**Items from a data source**
○ ○ ○ ○ ○

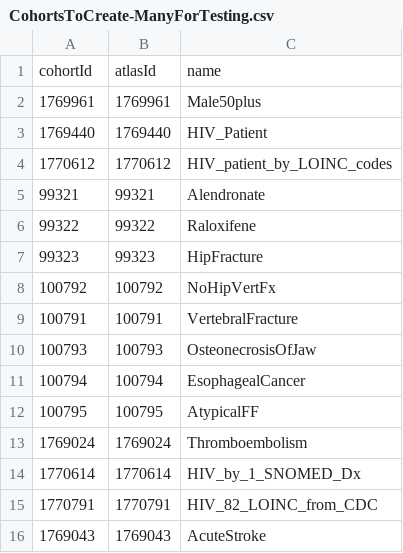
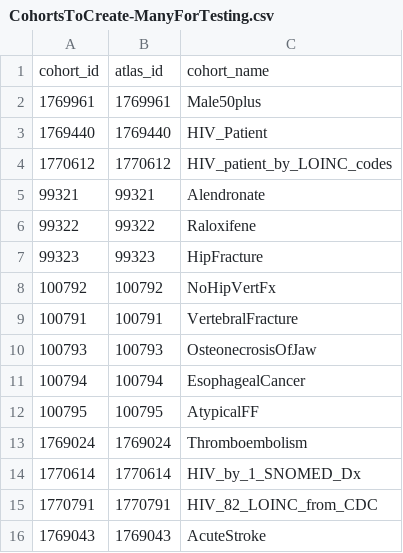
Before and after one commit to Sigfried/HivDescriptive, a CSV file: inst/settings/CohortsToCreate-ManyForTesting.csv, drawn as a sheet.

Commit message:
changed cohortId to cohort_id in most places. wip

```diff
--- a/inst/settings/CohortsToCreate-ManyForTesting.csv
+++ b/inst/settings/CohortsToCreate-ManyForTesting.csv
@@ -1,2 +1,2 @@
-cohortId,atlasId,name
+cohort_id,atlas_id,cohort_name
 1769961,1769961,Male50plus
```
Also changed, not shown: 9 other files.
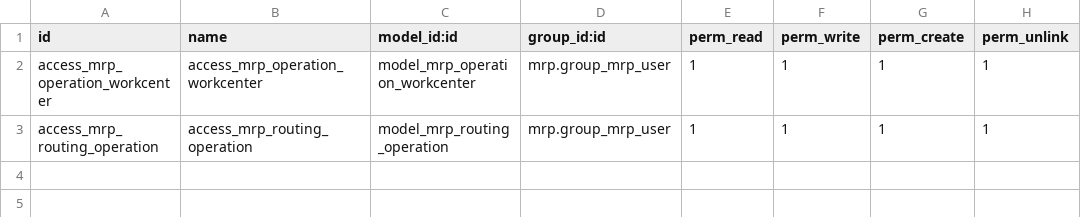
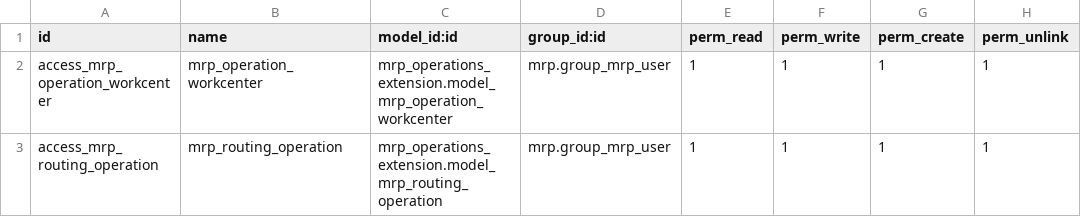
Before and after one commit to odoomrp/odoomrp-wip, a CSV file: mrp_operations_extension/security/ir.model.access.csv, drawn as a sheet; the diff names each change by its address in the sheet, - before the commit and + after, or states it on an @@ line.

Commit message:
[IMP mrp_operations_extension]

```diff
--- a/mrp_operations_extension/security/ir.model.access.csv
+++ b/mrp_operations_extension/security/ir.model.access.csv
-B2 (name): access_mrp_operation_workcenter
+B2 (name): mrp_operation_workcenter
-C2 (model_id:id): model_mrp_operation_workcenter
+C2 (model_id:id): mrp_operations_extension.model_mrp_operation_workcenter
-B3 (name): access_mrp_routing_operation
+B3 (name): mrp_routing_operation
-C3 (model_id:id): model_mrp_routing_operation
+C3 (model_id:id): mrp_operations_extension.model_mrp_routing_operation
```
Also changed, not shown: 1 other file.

○ ○ ○ ○ ○

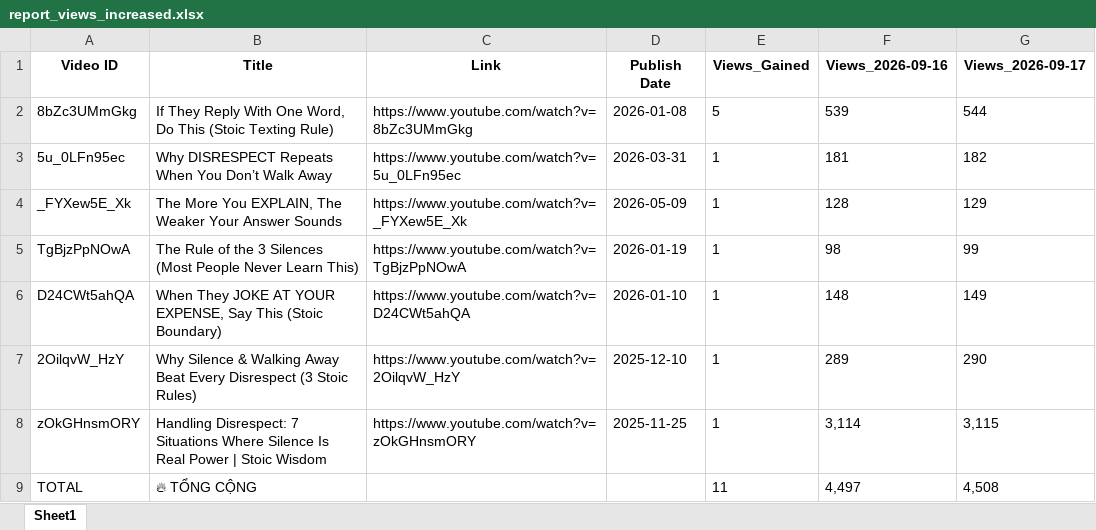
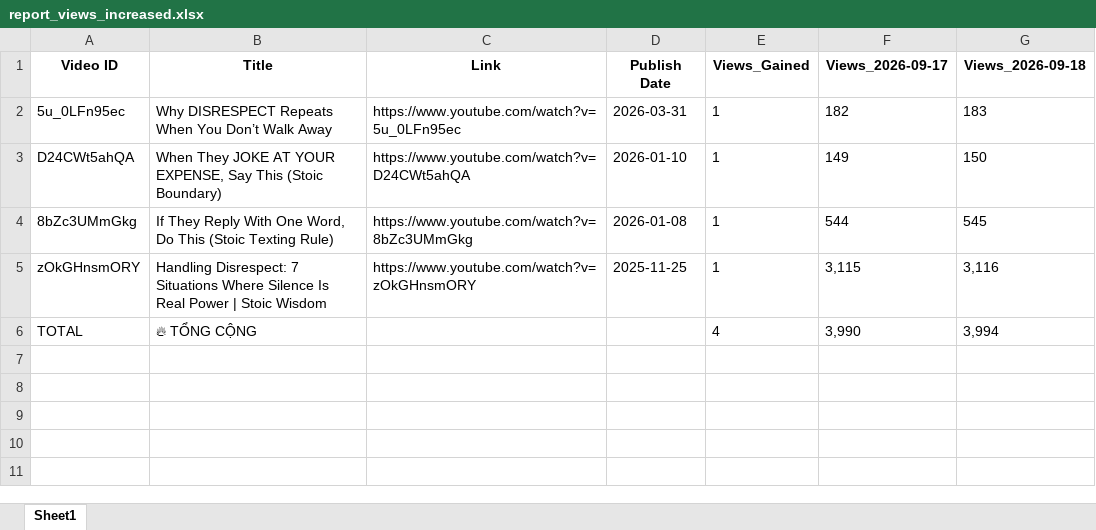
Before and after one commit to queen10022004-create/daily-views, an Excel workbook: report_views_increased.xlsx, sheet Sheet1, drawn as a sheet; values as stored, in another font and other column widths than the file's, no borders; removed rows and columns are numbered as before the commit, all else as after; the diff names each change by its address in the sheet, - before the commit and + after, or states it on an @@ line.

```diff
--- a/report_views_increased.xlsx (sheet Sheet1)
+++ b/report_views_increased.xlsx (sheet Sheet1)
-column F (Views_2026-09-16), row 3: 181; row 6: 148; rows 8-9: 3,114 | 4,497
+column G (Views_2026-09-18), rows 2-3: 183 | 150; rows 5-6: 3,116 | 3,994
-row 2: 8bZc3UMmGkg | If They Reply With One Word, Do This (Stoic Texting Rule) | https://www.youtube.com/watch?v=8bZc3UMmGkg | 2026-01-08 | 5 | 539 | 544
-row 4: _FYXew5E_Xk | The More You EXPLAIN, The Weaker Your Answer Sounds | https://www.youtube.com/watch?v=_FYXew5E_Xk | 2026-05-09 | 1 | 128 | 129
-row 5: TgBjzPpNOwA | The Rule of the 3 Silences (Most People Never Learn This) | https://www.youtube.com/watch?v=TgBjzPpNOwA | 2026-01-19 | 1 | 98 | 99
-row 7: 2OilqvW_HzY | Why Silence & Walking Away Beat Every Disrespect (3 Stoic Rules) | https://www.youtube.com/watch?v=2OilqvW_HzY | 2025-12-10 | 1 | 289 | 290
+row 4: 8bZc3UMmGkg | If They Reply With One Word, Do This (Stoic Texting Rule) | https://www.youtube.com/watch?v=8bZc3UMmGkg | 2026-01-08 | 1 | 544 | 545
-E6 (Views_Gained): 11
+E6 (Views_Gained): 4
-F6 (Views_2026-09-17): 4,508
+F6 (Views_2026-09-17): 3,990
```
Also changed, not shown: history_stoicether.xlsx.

○ ○ ○ ○ ○

**What the task requires**
The answer is to be a bare number, showing how many lines of the records contain "youtube".

**Response area**
5